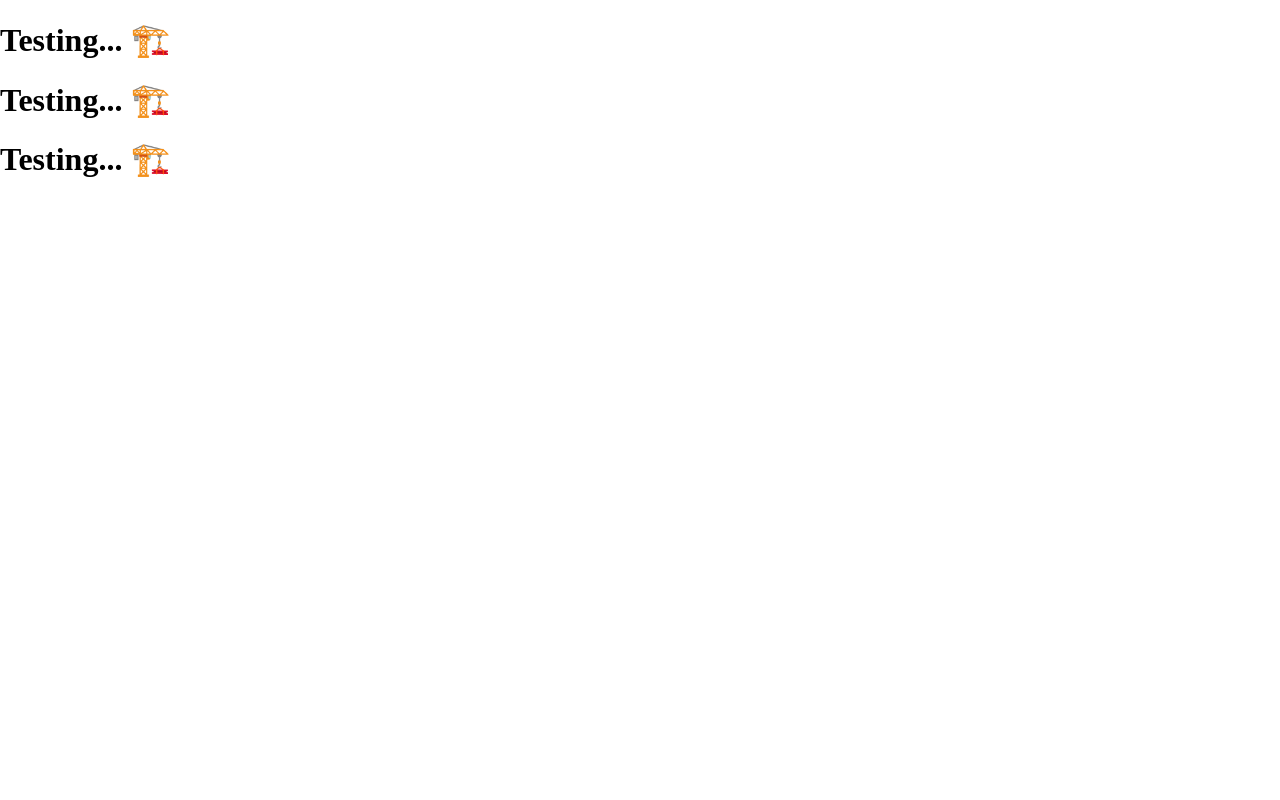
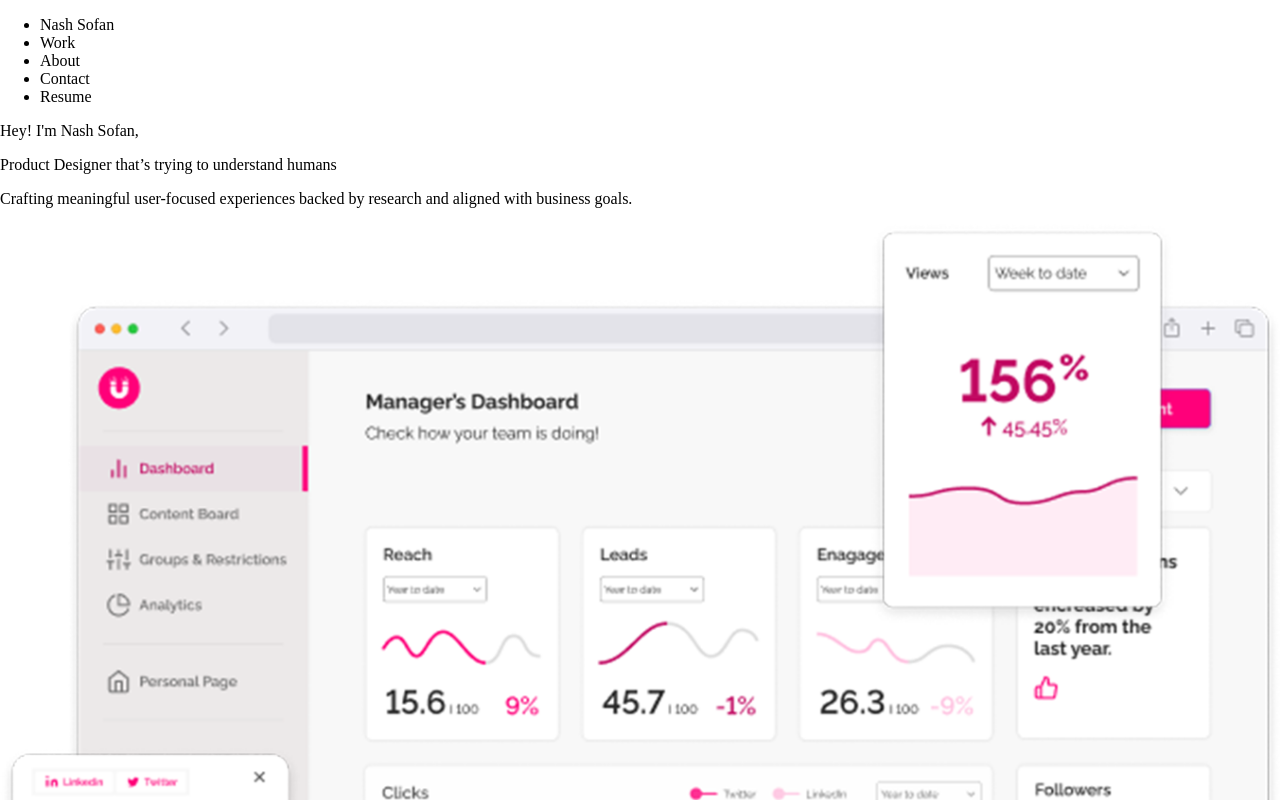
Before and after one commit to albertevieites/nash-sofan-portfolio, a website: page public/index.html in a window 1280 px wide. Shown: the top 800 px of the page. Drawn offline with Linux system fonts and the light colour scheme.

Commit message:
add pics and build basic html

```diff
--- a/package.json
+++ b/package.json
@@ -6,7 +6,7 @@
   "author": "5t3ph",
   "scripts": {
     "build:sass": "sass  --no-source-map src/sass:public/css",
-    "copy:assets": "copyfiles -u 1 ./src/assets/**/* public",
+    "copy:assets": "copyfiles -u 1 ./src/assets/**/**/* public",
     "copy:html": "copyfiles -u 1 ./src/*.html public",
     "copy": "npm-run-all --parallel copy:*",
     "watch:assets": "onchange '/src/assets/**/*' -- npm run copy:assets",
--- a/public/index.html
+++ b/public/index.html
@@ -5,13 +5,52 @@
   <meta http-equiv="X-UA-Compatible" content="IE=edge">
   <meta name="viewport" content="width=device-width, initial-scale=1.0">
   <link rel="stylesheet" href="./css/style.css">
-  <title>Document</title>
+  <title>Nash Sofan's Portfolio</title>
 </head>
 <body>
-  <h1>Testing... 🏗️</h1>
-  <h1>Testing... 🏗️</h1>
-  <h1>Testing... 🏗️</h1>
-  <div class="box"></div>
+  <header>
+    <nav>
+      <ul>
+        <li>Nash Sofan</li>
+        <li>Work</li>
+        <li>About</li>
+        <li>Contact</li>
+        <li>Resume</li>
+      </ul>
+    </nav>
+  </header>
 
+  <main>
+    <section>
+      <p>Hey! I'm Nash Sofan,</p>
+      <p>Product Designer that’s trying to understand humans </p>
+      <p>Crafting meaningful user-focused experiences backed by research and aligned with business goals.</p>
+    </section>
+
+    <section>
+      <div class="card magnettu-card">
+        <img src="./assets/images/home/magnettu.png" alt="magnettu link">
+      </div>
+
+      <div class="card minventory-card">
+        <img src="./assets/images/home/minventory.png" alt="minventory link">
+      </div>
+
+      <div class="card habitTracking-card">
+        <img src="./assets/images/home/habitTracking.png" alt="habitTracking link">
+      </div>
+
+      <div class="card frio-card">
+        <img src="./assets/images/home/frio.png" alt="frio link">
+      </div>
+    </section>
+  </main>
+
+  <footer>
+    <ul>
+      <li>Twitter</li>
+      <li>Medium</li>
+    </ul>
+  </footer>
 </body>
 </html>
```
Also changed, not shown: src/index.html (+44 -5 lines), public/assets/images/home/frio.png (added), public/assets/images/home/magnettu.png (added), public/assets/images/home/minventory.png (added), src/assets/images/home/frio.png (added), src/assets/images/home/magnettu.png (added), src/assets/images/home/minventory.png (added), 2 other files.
###
Output the data above exactly, excluding images.

Before and after one commit to albertevieites/nash-sofan-portfolio, a website: page public/index.html in a window 1280 px wide. Shown: the top 800 px of the page. Drawn offline with Linux system fonts and the light colour scheme.

Commit message:
add pics and build basic html

```diff
--- a/package.json
+++ b/package.json
@@ -6,7 +6,7 @@
   "author": "5t3ph",
   "scripts": {
     "build:sass": "sass  --no-source-map src/sass:public/css",
-    "copy:assets": "copyfiles -u 1 ./src/assets/**/* public",
+    "copy:assets": "copyfiles -u 1 ./src/assets/**/**/* public",
     "copy:html": "copyfiles -u 1 ./src/*.html public",
     "copy": "npm-run-all --parallel copy:*",
     "watch:assets": "onchange '/src/assets/**/*' -- npm run copy:assets",
--- a/public/index.html
+++ b/public/index.html
@@ -5,13 +5,52 @@
   <meta http-equiv="X-UA-Compatible" content="IE=edge">
   <meta name="viewport" content="width=device-width, initial-scale=1.0">
   <link rel="stylesheet" href="./css/style.css">
-  <title>Document</title>
+  <title>Nash Sofan's Portfolio</title>
 </head>
 <body>
-  <h1>Testing... 🏗️</h1>
-  <h1>Testing... 🏗️</h1>
-  <h1>Testing... 🏗️</h1>
-  <div class="box"></div>
+  <header>
+    <nav>
+      <ul>
+        <li>Nash Sofan</li>
+        <li>Work</li>
+        <li>About</li>
+        <li>Contact</li>
+        <li>Resume</li>
+      </ul>
+    </nav>
+  </header>
 
+  <main>
+    <section>
+      <p>Hey! I'm Nash Sofan,</p>
+      <p>Product Designer that’s trying to understand humans </p>
+      <p>Crafting meaningful user-focused experiences backed by research and aligned with business goals.</p>
+    </section>
+
+    <section>
+      <div class="card magnettu-card">
+        <img src="./assets/images/home/magnettu.png" alt="magnettu link">
+      </div>
+
+      <div class="card minventory-card">
+        <img src="./assets/images/home/minventory.png" alt="minventory link">
+      </div>
+
+      <div class="card habitTracking-card">
+        <img src="./assets/images/home/habitTracking.png" alt="habitTracking link">
+      </div>
+
+      <div class="card frio-card">
+        <img src="./assets/images/home/frio.png" alt="frio link">
+      </div>
+    </section>
+  </main>
+
+  <footer>
+    <ul>
+      <li>Twitter</li>
+      <li>Medium</li>
+    </ul>
+  </footer>
 </body>
 </html>
```
Also changed, not shown: src/index.html (+44 -5 lines), public/assets/images/home/frio.png (added), public/assets/images/home/magnettu.png (added), public/assets/images/home/minventory.png (added), src/assets/images/home/frio.png (added), src/assets/images/home/magnettu.png (added), src/assets/images/home/minventory.png (added), 2 other files.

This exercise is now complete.